To create means to produce an action or an artifact, but how does this creation occur? A student of religion might refer to "divine creation" as making something from nothing. But when humans create something, we usually consider the term scientifically, changing the state of a material or an idea, or making something from something. The artifact is the sum and substance of what you sensed and the decisions made during the process of making it. Depending on any limitations and/or controversy in this process, you may feel free to do what you want or you could be concerned about what others will think of it. When each maker finishes their processes and reveals their creations, they may place them in a public setting where they are open to critique and things can get competitive or even political. So even though one who makes an artifact or a song may feel they have the right to create whatever they want, they still have to answer to their critics. We can boil these dynamics down to three considerations: which forms are most important, who decides this, and who decides who gets access?
1) What Visual and Musical Forms are Most Important?
Most of us tend to associate visual and musical forms with varying degrees of power and social status. Walk in to most any art museum or concert hall and you might think you had entered a temple. Many museums were built in the U.S. during what Harpers Magazine called "the Museum Boom," in the 1880s. They were designed specifically to house art forms that were considered works of genius. Most refined Anglo-Americans believed that studying these fine art forms would inspire what they considered "good character," but mainly for that privileged, elite class of people. Such visual forms as painting and sculpture were regarded as "high art" and the same social privileges were associated with classical forms of European music. In fact many scholars and artists considered these visual and musical forms to be elite because they derived from their ancient heritage. They were sanctioned by European aristocracy and the predominant Christian denominations, which were regarded as the bedrocks of ordered European civilization at that time. In contrast, these Europeans disregarded the visual and musical forms produced by the indigenous groups, already in North America before the Europeans arrived, as products of cultures they termed "savage."
This compartmentalizing of art and music by social class and cultural differences may not sound relevant for our time, but remnants of these prejudices are still embedded in American cultural history. The significance of the visual and musical forms of one genre or another depends on which cultural group they come from. Some still consider the visual and musical forms of American Indians or African Americans as different, or even less than the works done according to European "classical" traditions. Even in the 1950s, traditional White parents tended to regard jazz and blues music created by African Americans as improper for their daughters and sons to hear. The creators of elite cultural hierarchies positioned Classical European forms in museums and concert halls as higher and better forms.
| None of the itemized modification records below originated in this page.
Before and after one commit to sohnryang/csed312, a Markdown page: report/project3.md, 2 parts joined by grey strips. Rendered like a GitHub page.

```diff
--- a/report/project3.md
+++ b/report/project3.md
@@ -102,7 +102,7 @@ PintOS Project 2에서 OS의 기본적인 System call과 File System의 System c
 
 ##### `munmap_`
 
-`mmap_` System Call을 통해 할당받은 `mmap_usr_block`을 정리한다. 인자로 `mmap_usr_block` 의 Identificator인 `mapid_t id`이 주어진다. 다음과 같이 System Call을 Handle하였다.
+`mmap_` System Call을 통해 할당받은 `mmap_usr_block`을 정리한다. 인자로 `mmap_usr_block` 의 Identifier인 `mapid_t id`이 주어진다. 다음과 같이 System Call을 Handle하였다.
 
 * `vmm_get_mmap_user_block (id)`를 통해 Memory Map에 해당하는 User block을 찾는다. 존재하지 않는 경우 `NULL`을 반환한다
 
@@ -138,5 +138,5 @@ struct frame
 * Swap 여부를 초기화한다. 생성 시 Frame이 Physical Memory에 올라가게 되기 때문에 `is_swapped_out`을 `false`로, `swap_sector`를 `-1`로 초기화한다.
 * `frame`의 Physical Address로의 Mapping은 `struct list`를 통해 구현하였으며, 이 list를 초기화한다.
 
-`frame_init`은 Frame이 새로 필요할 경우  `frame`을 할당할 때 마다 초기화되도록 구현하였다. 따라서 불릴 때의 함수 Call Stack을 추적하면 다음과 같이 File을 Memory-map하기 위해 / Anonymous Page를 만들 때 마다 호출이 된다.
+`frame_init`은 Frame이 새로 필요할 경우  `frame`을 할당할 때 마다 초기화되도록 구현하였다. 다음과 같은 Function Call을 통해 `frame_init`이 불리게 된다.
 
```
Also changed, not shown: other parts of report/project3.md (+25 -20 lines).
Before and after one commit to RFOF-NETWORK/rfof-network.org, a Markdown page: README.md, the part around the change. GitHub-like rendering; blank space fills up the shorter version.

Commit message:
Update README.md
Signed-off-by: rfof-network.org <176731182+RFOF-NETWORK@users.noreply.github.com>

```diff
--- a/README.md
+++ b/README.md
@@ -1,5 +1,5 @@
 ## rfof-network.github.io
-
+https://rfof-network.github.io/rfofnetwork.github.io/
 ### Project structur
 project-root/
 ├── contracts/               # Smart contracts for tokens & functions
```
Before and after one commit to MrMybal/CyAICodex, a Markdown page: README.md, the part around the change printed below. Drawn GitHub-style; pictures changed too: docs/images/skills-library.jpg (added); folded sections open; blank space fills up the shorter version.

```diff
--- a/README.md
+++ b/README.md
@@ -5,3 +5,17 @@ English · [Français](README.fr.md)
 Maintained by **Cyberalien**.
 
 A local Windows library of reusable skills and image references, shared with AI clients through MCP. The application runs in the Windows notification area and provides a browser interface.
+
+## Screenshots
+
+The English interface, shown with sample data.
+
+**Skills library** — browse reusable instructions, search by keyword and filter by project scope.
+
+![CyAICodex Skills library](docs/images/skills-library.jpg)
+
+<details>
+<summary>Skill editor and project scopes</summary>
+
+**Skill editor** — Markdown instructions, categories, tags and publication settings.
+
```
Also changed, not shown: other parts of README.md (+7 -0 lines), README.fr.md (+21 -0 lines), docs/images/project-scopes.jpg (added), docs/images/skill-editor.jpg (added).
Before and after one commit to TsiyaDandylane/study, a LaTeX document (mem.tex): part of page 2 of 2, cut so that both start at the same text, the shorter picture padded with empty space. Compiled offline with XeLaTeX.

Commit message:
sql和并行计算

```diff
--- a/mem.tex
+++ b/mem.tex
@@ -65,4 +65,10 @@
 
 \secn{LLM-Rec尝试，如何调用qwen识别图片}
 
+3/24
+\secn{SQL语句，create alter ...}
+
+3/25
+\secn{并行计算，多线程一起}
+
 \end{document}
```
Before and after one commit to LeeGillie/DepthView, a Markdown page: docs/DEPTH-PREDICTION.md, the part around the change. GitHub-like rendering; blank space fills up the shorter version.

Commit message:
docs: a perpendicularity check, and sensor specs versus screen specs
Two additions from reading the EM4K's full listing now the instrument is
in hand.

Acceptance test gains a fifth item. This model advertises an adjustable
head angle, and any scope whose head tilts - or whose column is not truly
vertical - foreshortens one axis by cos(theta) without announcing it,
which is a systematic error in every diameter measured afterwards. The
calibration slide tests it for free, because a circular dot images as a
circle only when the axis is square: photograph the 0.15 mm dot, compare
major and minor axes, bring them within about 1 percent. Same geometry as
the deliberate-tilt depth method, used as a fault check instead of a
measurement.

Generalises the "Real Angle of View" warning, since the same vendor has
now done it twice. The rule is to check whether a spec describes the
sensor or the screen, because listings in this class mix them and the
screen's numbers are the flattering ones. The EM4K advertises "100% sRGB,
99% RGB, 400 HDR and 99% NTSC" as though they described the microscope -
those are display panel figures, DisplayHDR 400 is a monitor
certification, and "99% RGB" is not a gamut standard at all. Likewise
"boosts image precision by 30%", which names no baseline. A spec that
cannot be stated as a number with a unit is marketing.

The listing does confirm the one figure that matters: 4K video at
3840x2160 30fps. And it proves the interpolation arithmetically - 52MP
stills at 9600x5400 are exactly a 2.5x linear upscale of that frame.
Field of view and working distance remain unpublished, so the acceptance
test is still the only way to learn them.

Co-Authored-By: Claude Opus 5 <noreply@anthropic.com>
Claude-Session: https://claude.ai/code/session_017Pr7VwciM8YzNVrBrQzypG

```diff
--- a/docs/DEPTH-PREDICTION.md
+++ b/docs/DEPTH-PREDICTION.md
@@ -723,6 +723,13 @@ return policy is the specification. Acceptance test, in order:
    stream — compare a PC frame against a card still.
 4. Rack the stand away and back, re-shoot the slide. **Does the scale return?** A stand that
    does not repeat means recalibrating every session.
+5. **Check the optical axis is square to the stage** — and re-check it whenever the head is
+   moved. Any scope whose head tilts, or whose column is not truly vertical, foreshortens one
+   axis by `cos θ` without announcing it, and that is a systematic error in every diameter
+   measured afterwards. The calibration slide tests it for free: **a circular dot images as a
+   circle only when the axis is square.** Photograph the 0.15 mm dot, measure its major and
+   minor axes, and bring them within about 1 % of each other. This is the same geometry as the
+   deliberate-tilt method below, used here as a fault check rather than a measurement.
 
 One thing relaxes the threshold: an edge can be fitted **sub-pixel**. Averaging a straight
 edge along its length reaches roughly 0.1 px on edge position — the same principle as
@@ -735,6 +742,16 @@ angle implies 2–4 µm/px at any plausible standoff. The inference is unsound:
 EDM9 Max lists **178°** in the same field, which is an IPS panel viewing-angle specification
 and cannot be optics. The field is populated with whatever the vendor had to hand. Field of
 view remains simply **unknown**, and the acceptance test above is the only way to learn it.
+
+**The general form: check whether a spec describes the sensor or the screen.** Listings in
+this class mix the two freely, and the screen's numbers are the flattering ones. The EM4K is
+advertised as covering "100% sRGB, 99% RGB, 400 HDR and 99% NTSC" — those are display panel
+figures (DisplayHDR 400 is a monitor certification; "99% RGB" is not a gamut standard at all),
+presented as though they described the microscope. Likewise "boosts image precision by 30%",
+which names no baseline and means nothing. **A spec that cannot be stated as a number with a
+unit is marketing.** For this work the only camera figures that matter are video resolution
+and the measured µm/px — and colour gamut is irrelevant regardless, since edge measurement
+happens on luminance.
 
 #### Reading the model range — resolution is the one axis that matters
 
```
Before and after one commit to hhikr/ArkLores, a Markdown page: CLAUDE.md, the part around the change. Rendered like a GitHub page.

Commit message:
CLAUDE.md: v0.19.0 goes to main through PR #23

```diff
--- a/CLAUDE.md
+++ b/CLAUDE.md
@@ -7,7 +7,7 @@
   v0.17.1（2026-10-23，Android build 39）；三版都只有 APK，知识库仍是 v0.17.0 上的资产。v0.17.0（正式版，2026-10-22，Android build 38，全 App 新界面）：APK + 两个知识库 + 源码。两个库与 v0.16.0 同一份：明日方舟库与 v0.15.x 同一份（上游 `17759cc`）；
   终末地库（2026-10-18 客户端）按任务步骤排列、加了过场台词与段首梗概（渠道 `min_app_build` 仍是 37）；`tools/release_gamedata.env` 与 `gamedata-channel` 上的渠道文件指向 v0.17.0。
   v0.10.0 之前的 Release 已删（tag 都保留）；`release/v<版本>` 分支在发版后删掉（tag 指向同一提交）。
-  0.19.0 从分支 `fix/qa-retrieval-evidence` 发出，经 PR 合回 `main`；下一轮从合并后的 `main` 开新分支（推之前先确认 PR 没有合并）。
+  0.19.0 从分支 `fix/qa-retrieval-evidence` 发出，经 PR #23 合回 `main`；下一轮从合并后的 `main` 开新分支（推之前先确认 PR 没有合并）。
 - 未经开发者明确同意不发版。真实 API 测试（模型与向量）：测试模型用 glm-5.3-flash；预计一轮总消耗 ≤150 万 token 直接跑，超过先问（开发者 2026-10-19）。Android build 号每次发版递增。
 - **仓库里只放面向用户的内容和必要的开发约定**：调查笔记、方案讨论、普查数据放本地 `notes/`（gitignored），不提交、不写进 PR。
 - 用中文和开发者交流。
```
2) Who Decides Which of these Forms are Important?
Robbie Conal installs political posters (image courtesy of G. James Daichendt)
The hierarchies of visual and musical forms are usually backed by the professional expertise of scholars and critics, whose opinions are often regarded with merit because of their advanced knowledge. Ours is a culture of professionalism where experts have an elite body of knowledge they draw upon in service to their clienteles. Teachers, journalists, critics, lawyers, and doctors have had rigorous training and we tend to trust their opinions, or even weigh and compare the opinions of more than one expert. In the art and music world, arts professionals have acted as gatekeepers for artists and musicians who have also had advanced professional education. A review by a well-regarded critic gives an artist or musician an advantage over those who go unnoticed. We will study how a Disc Jockey's (DJ's) endorsement of recording on radio, in the 1950s, could boost sales into the millions. So for many individuals, what they regard as important art and music tends to depend on what the professionals tell us is high quality.
All this political activity in the distribution of art and music was very common in the twentieth century and still is now; but today's professional gatekeepers have new competition, thanks to the Internet. Everything from consumer reviews to star ratings provide additional critique from consumers. Even more so, the relatively new process of self-publishing has provided ways for artists and musicians to market their own work while sidestepping gatekeepers in the middle. In fact anyone with access to a computer and the Internet can now market visual and musical forms. Consequently, the definition of what is regarded as "good or bad" art and music and whose opinion matters, has changed with advances in digital publication and communication.
3) Who decides Who Has Access to These Forms?
Finally, even though the hierarchies ranging from critically acclaimed art and music to the self-publishing of one's own work have had influence, who finds out about these resources and can benefit from them can still be limited. One hundred years ago, audiences at art museums and concert halls were usually White, gentrified middle- and upper-class individuals with the money to pay for it. These days, the Internet can also stand in the way of someone's access to online visual and musical forms and learning about them. It is true that public libraries and coffee shops often provide free wifi (even free computer access in some places), but the power of personal access to the Internet still depends mostly on one's ability to afford it.
In this course we will study not only art and music to better understand these forms. We will also study where those forms came from and the cultural and economic impact they had on the public. We will also learn about how the artists and musicians dealt with or got around gatekeepers, along with who could get access to these forms of art and music.
With the framework, above, in mind, it is time to jump to other discussions that address art and music more specifically. Follow this link to a menu of readings in our web book, Artist and Musician Biographies: 1945 Biography menu